The comptroller’s office issued the report last week, finding a cash shortage of $9,516.
Clark said the report makes clear that the former director of the shelter had distributed $6,682 to the Friends of the Elizabethton/Carter County Animal Shelter because that organization had paid for veterinary services prior to dogs and cats being rescued.
Clark said the proper procedure would have been for those funds to have been sent through the Carter County Trustee’s Office so the reimbursement would have been properly accounted. He said there was a small amount of money that could not be accounted for.
The district attorney general said the finding in the report that came closest to a crime were allegations that some people had turned their pets into the shelter to take advantage of free or low-cost veterinarian services. Once at the shelter, the animals would receive services and inoculations at taxpayer expense, then were readopted by their former owners.
Clark said there could have been a case of fraud, but the charge would probably have been a misdemeanor theft over $100. Even that could not have been prosecuted in most cases, because the statute of limitations had expired, Clark said.
The comptroller’s investigation took about 18 months to complete after Carter County Mayor Leon Humphrey requested it during the summer of 2016, when his office took direct control of the shelter during a feline epidemic.
Clark said he met with investigators four or five times.
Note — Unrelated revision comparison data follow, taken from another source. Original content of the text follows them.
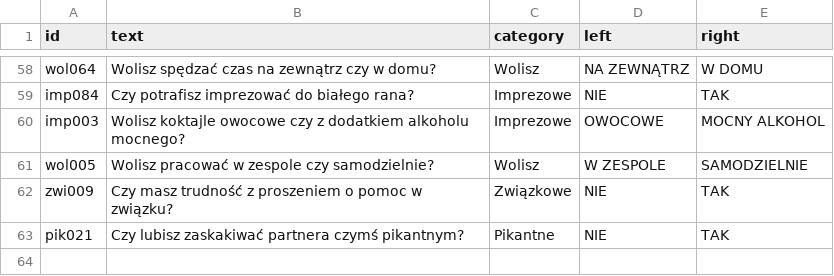
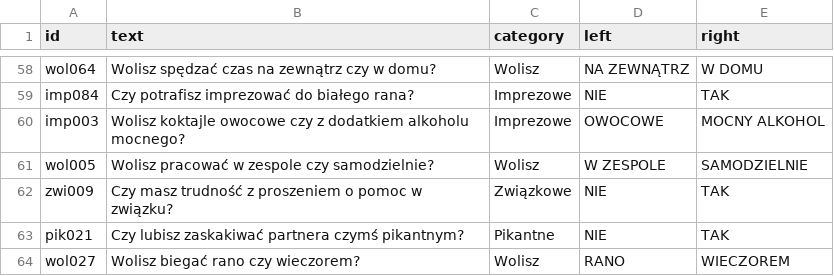
Before and after one commit to DawidS25/Spectrum, a CSV file: questions/questions_changed.csv, drawn as a sheet; only a part is shown, gaps mark what is left out; the diff names each change by its address in the sheet, - before the commit and + after, or states it on an @@ line.

Commit message:
Zmieniono pytanie wol027

```diff
--- a/questions/questions_changed.csv
+++ b/questions/questions_changed.csv
+row 64: wol027 | Wolisz biegać rano czy wieczorem? | Wolisz | RANO | WIECZOREM
```
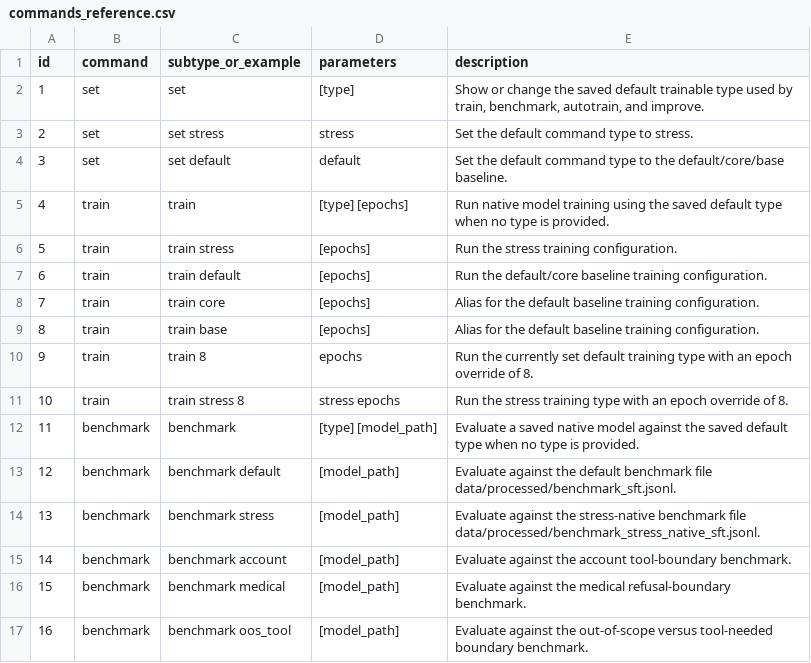
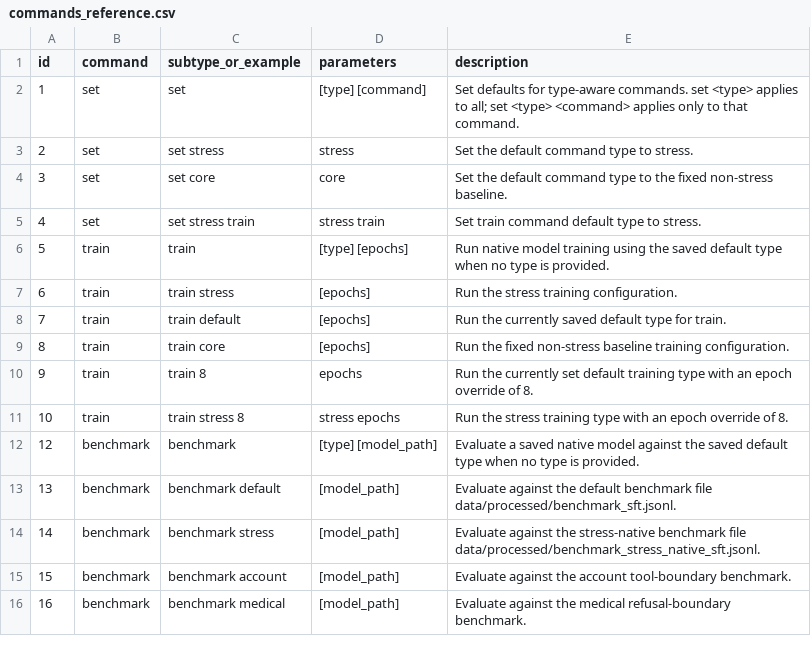
Before and after one commit to TheQuantifier/AiLanguageCore, a CSV file: docs/commands_reference.csv, drawn as a sheet; only a part is shown; the diff covers the shown part only.

Commit message:
Unify type defaults and add get_type command

```diff
--- a/docs/commands_reference.csv
+++ b/docs/commands_reference.csv
@@ -1,17 +1,16 @@
 id,command,subtype_or_example,parameters,description
-1,set,set,"[type]","Show or change the saved default trainable type used by train, benchmark, autotrain, and improve."
+1,set,set,"[type] [command]","Set defaults for type-aware commands. set <type> applies to all; set <type> <command> applies only to that command."
 2,set,set stress,"stress","Set the default command type to stress."
-3,set,set default,"default","Set the default command type to the default/core/base baseline."
-4,train,train,"[type] [epochs]","Run native model training using the saved default type when no type is provided."
-5,train,train stress,"[epochs]","Run the stress training configuration."
-6,train,train default,"[epochs]","Run the default/core baseline training configuration."
-7,train,train core,"[epochs]","Alias for the default baseline training configuration."
-8,train,train base,"[epochs]","Alias for the default baseline training configuration."
+3,set,set core,"core","Set the default command type to the fixed non-stress baseline."
+4,set,set stress train,"stress train","Set train command default type to stress."
+5,train,train,"[type] [epochs]","Run native model training using the saved default type when no type is provided."
+6,train,train stress,"[epochs]","Run the stress training configuration."
+7,train,train default,"[epochs]","Run the currently saved default type for train."
+8,train,train core,"[epochs]","Run the fixed non-stress baseline training configuration."
 9,train,train 8,"epochs","Run the currently set default training type with an epoch override of 8."
 10,train,train stress 8,"stress epochs","Run the stress training type with an epoch override of 8."
-11,benchmark,benchmark,"[type] [model_path]","Evaluate a saved native model against the saved default type when no type is provided."
-12,benchmark,benchmark default,"[model_path]","Evaluate against the default benchmark file data/processed/benchmark_sft.jsonl."
-13,benchmark,benchmark stress,"[model_path]","Evaluate against the stress-native benchmark file data/processed/benchmark_stress_native_sft.jsonl."
-14,benchmark,benchmark account,"[model_path]","Evaluate against the account tool-boundary benchmark."
-15,benchmark,benchmark medical,"[model_path]","Evaluate against the medical refusal-boundary benchmark."
-16,benchmark,benchmark oos_tool,"[model_path]","Evaluate against the out-of-scope versus tool-needed boundary benchmark."
+12,benchmark,benchmark,"[type] [model_path]","Evaluate a saved native model against the saved default type when no type is provided."
+13,benchmark,benchmark default,"[model_path]","Evaluate against the default benchmark file data/processed/benchmark_sft.jsonl."
+14,benchmark,benchmark stress,"[model_path]","Evaluate against the stress-native benchmark file data/processed/benchmark_stress_native_sft.jsonl."
+15,benchmark,benchmark account,"[model_path]","Evaluate against the account tool-boundary benchmark."
+16,benchmark,benchmark medical,"[model_path]","Evaluate against the medical refusal-boundary benchmark."
```
Also changed, not shown: 4 added rows and 52 edited cells elsewhere in this file, 8 other files.
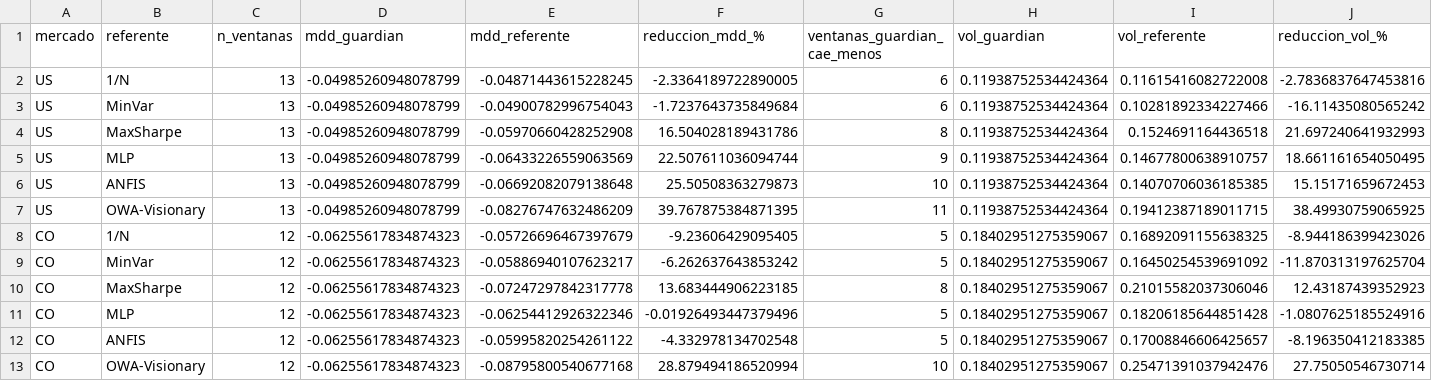
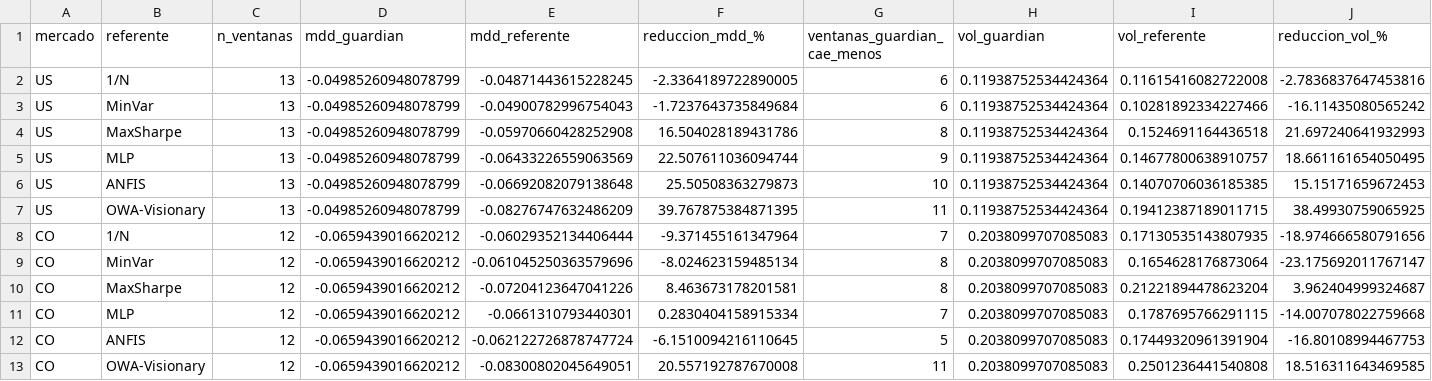
Before and after one commit to diegofqa1001/validacion-oe4, a CSV file: results/reduccion_riesgo_maximo.csv, drawn as a sheet.

```diff
--- a/results/reduccion_riesgo_maximo.csv
+++ b/results/reduccion_riesgo_maximo.csv
@@ -7,7 +7,7 @@ US,ANFIS,13,-0.04985260948078799,-0.06692082079138648,25.50508363279873,10,0.119
 US,OWA-Visionary,13,-0.04985260948078799,-0.08276747632486209,39.767875384871395,11,0.11938752534424364,0.19412387189011715,38.49930759065925
-CO,1/N,12,-0.06255617834874323,-0.05726696467397679,-9.23606429095405,5,0.18402951275359067,0.16892091155638325,-8.944186399423026
-CO,MinVar,12,-0.06255617834874323,-0.05886940107623217,-6.262637643853242,5,0.18402951275359067,0.16450254539691092,-11.870313197625704
-CO,MaxSharpe,12,-0.06255617834874323,-0.07247297842317778,13.683444906223185,8,0.18402951275359067,0.21015582037306046,12.43187439352923
-CO,MLP,12,-0.06255617834874323,-0.06254412926322346,-0.01926493447379496,5,0.18402951275359067,0.18206185644851428,-1.0807625185524916
-CO,ANFIS,12,-0.06255617834874323,-0.05995820254261122,-4.332978134702548,5,0.18402951275359067,0.17008846606425657,-8.196350412183385
-CO,OWA-Visionary,12,-0.06255617834874323,-0.08795800540677168,28.879494186520994,10,0.18402951275359067,0.25471391037942476,27.75050546730714
+CO,1/N,12,-0.0659439016620212,-0.06029352134406444,-9.371455161347964,7,0.2038099707085083,0.17130535143807935,-18.974666580791656
+CO,MinVar,12,-0.0659439016620212,-0.061045250363579696,-8.024623159485134,8,0.2038099707085083,0.1654628176873064,-23.175692011767147
+CO,MaxSharpe,12,-0.0659439016620212,-0.07204123647041226,8.463673178201581,8,0.2038099707085083,0.21221894478623204,3.962404999324687
+CO,MLP,12,-0.0659439016620212,-0.0661310793440301,0.2830404158915334,7,0.2038099707085083,0.1787695766291115,-14.007078022759668
+CO,ANFIS,12,-0.0659439016620212,-0.062122726878747724,-6.1510094216110645,5,0.2038099707085083,0.17449320961391904,-16.80108994467753
+CO,OWA-Visionary,12,-0.0659439016620212,-0.08300802045649051,20.557192787670008,11,0.2038099707085083,0.2501236441540808,18.516311643469585
```
Also changed, not shown: results/co_comp_ampliado_registros.csv, results/co_estres_trayectoria.csv, 13 other files.
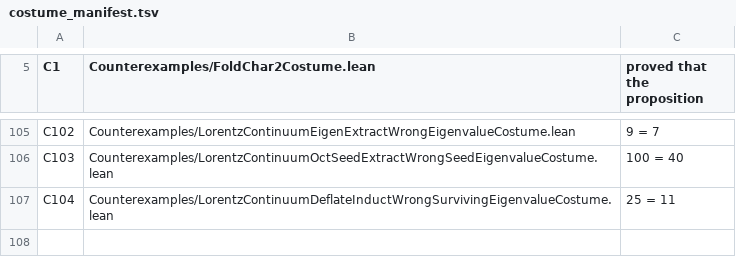
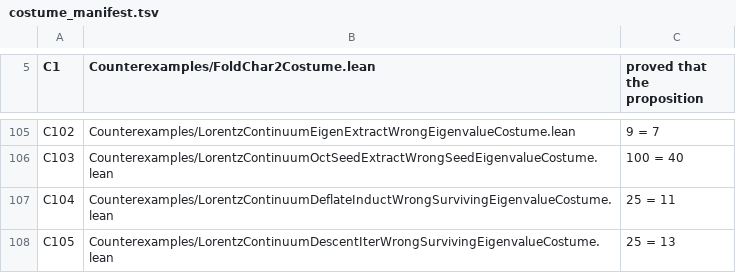
Before and after one commit to elliotweaver/phys-lean, a TSV file: scripts/costume_manifest.tsv, drawn as a sheet; only a part is shown, gaps mark what is left out; the diff names each change by its address in the sheet, - before the commit and + after, or states it on an @@ line.

Commit message:
N74: THE GENERAL ITERATED DEFLATION DESCENT AT ARBITRARY RANK — assembling N73's single-step closed-descent skeleton into one theorem that iterates the actual deflation peel (deflateList = foldl deflateC) over all n indices and drives the full rank-n spectral operator specOpN l u to the zero operator at GENERAL n (deflateList_zeroOn skeleton + specOpN_full_descent headline + deflateList_mix_partial_survive W8 + deflateList_txMix_descent subsuming N73's concrete crank), over the derived R Cut + the terminal algebra O Cut. + costume C105 (25 = 13) + wiring Phys.lean/AxiomAudit/manifest + PREREG.

```diff
--- a/scripts/costume_manifest.tsv
+++ b/scripts/costume_manifest.tsv
+row 108: C105 | Counterexamples/LorentzContinuumDescentIterWrongSurvivingEigenvalueCostume.lean | 25 = 13
```
Also changed, not shown: 5 other files.
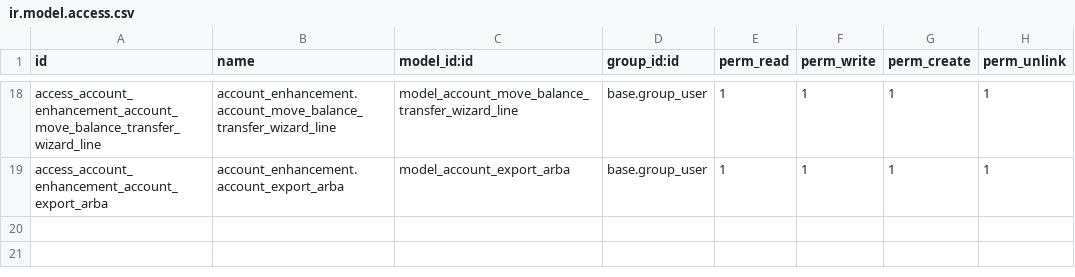
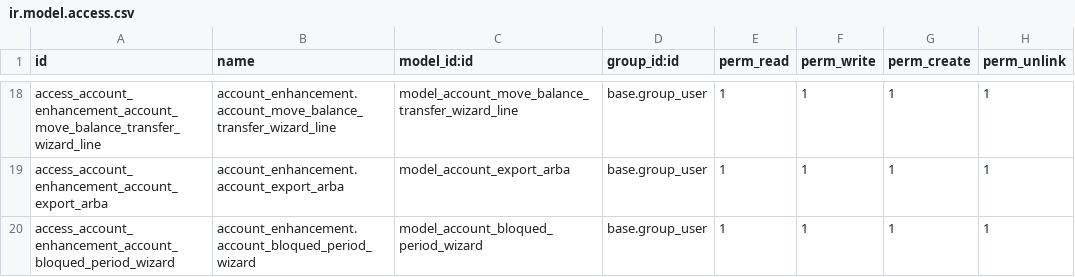
Before and after one commit to etarsi/odoo-custom-addons, a CSV file: et/account_enhancement/security/ir.model.access.csv, drawn as a sheet; only a part is shown, gaps mark what is left out; the diff names each change by its address in the sheet, - before the commit and + after, or states it on an @@ line.

```diff
--- a/et/account_enhancement/security/ir.model.access.csv
+++ b/et/account_enhancement/security/ir.model.access.csv
+row 20: access_account_enhancement_account_bloqued_period_wizard | account_enhancement.account_bloqued_period_wizard | model_account_bloqued_period_wizard | base.group_user | 1 | 1 | 1 | 1
```
Also changed, not shown: 4 other files.
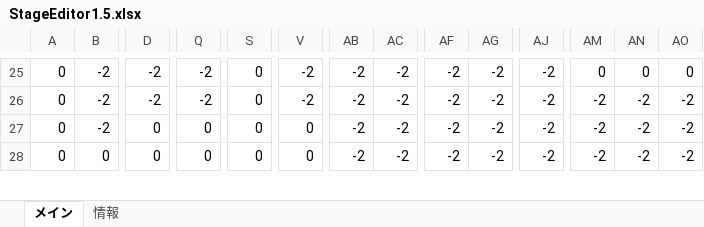
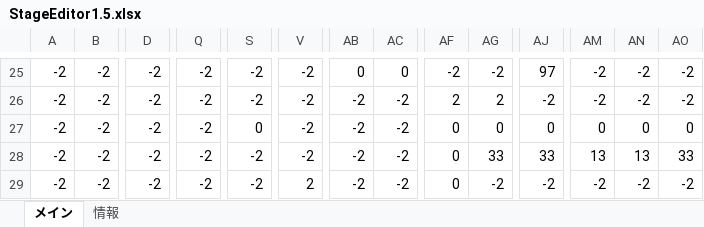
Before and after one commit to keisuke0211/cos-mos, an Excel workbook: data/GAMEDATA/STAGE/StageEditor1.5.xlsx, sheet メイン, drawn as a sheet; only a part is shown, gaps mark what is left out; values as stored, in another font and other column widths than the file's, no borders; conditional formats not drawn; addresses are those after the commit; rows hold the shown columns only; the diff covers the shown part only; the diff names each change by its address in the sheet, - before the commit and + after, or states it on an @@ line.

```diff
--- a/data/GAMEDATA/STAGE/StageEditor1.5.xlsx (sheet メイン)
+++ b/data/GAMEDATA/STAGE/StageEditor1.5.xlsx (sheet メイン)
-A25:A26: 0
+A25:A26: -2
-S25:S26: 0
+S25:S26: -2
-AB25: -2
+AB25: 0
-AC25: -2
+AC25: 0
-AJ25: -2
+AJ25: 97
-AM25: 0
+AM25: -2
-AN25: 0
+AN25: -2
-AO25: 0
+AO25: -2
-AF26: -2
+AF26: 2
-AG26: -2
+AG26: 2
+row 27: -2 | -2 | -2 | -2 | 0 | -2 | -2 | -2 | 0 | 0 | 0 | 0 | 0 | 0
-A28:A29: 0
+A28:A29: -2
-D28:D29: 0
+D28:D29: -2
-Q28:Q29: 0
+Q28:Q29: -2
-S28:S29: 0
+S28:S29: -2
-V28: 0
+V28: -2
-AF28:AF29: -2
+AF28:AF29: 0
-AG28: -2
+AG28: 33
-AJ28: -2
+AJ28: 33
-AM28: -2
+AM28: 13
-AN28: -2
+AN28: 13
-AO28: -2
+AO28: 33
-B29: 0
+B29: -2
-V29: 0
+V29: 2
```
Also changed, not shown: 16 added rows, 2 removed rows and 254 edited cells elsewhere in this sheet, sheet 情報.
He said the investigation had a large amount of documents to go over and the comptroller’s office was understaffed.
Although the comptroller’s report will result in no criminal charges, Humphrey is still investigating the shelter not only in Tennessee, but in other states where the dogs and cats from the shelter may have been adopted.